Many were careful about jumping the gun before the results were fully known, relying on the data-driven calls of traditional media. "The next few days will be hectic and it is my responsibility, and the responsibility of other great creators, not to mislead people into believing that the elections have gone one way without states or all votes being counted "said Harry Sisson, 18, known online as @typical_democrat. "It is up to us to be specific. For the next few days, I plan to have my content cover what states look like if they are not already called and what these empty states mean."

Updated

Nov. 7, 2020, 6:28 p.m. ET

Aidan Kohn-Murphy, 16, founder and main organizer of TikTok for Biden, a group of more than 480 developers, planned an elaborate rollout of election night for the account's millions of followers. The account was streamed live throughout the night and the title of the stream was updated with news like "Lead in Arizona". When The Associated Press called a state, TikTok stars in that state created a custom video announcing the news that was advertised on the @ TikTokForBiden handle.

This does not mean that the creators did not consider Tuesday evening a great event. Mr. Mooneyhan of the Libertarian Hype House planned his Election Night Stream outfit in advance. For the occasion he wore a brown fur coat and round gold glasses. "It's my drip outfit," he said. "It's what I wear when I want to be dripped out." Many TikTokers wore campaign merch. One person appeared in bunny ears and several male influencers flocked shirtless.

“Compared to mainstream media, our livestream, where people come in and interact, is a much more fun and comfortable environment to consume election information. You feel part of what is happening, ”said Mooneyhan.
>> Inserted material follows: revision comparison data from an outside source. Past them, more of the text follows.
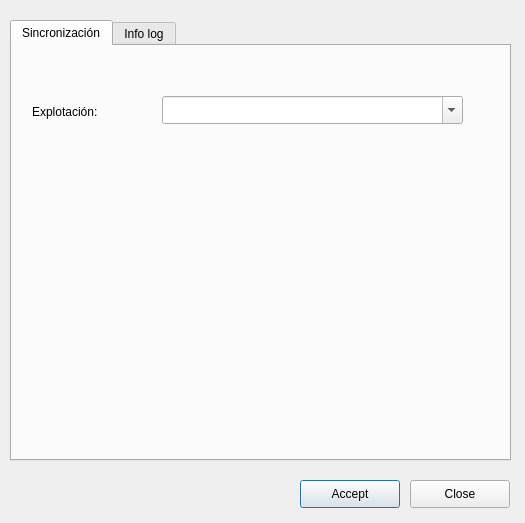
Qt form ui/crm_trace.ui (Giswater/giswater_qgis_plugin) before a commit.
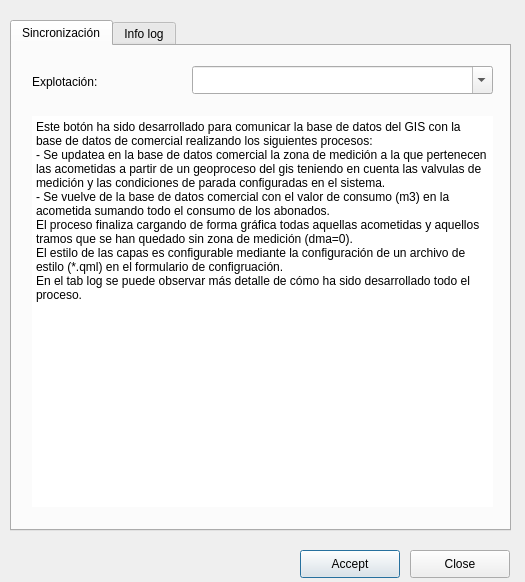
The same form after that commit.

Patch:
```diff
--- a/ui/crm_trace.ui
+++ b/ui/crm_trace.ui
@@ -7,7 +7,7 @@
     <x>0</x>
     <y>0</y>
     <width>525</width>
-    <height>523</height>
+    <height>582</height>
    </rect>
   </property>
   <property name="windowTitle">
@@ -17,7 +17,7 @@
    <property name="geometry">
     <rect>
      <x>300</x>
-     <y>480</y>
+     <y>550</y>
      <width>100</width>
      <height>28</height>
     </rect>
@@ -30,7 +30,7 @@
    <property name="geometry">
     <rect>
      <x>410</x>
-     <y>480</y>
+     <y>550</y>
      <width>100</width>
      <height>28</height>
     </rect>
@@ -45,7 +45,7 @@
      <x>10</x>
      <y>20</y>
      <width>501</width>
-     <height>441</height>
+     <height>511</height>
     </rect>
    </property>
    <property name="currentIndex">
@@ -58,8 +58,8 @@
     <widget class="QComboBox" name="cbo_expl">
      <property name="geometry">
       <rect>
-       <x>150</x>
-       <y>50</y>
+       <x>180</x>
+       <y>20</y>
        <width>301</width>
        <height>28</height>
       </rect>
@@ -75,7 +75,7 @@
      <property name="geometry">
       <rect>
        <x>20</x>
-       <y>50</y>
+       <y>20</y>
        <width>121</width>
        <height>31</height>
       </rect>
@@ -84,6 +84,47 @@
       <string>Explotación:</string>
      </property>
     </widget>
+    <widget class="QPlainTextEdit" name="txt_desc">
+     <property name="geometry">
+      <rect>
+       <x>20</x>
+       <y>70</y>
+       <width>461</width>
+       <height>391</height>
+      </rect>
+     </property>
+     <property name="font">
+      <font>
+       <kerning>true</kerning>
+      </font>
+     </property>
+     <property name="autoFillBackground">
+      <bool>true</bool>
+     </property>
+     <property name="frameShape">
+      <enum>QFrame::NoFrame</enum>
+     </property>
+     <property name="frameShadow">
+      <enum>QFrame::Plain</enum>
+     </property>
+     <property name="lineWidth">
+      <number>5</number>
+     </property>
+     <property name="readOnly">
+      <bool>true</bool>
+     </property>
+     <property name="plainText">
+      <string>Este botón ha sido desarrollado para comunicar la base de datos del GIS con la base de datos de comercial realizando los siguientes procesos:
+- Se updatea en la base de datos comercial la zona de medición a la que pertenecen las acometidas a partir de un geoproceso del gis teniendo en cuenta las valvulas de medición y las condiciones de parada configuradas en el sistema.
+- Se vuelve de la base de datos comercial con el valor de consumo (m3) en la acometida sumando todo el consumo de los abonados.
+El proceso finaliza cargando de forma gráfica todas aquellas acometidas y aquellos tramos que se han quedado sin zona de medición (dma=0). 
+El estilo de las capas es configurable mediante la configuración de un archivo de estilo (*.qml) en el formulario de configruación.
+En el tab log se puede observar más detalle de cómo ha sido desarrollado todo el proceso.</string>
+     </property>
+     <property name="backgroundVisible">
+      <bool>false</bool>
+     </property>
+    </widget>
    </widget>
    <widget class="QWidget" name="tab_infolog">
     <attribute name="title">
```
Left out of the diff: 2 changed lines with no effect on the pictures.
MemePAC, a youth-run, F.E.C. Registered Super PAC opposing Mr. Trump hosted a live stream on TikTok with a website created by Jackie Ni, 18, a founder of the group. The site pulled data straight from the New York Times voting card and used an Among Us-style animation to kick Mr. Trump out of the White House for every 10,000 votes Joe Biden received.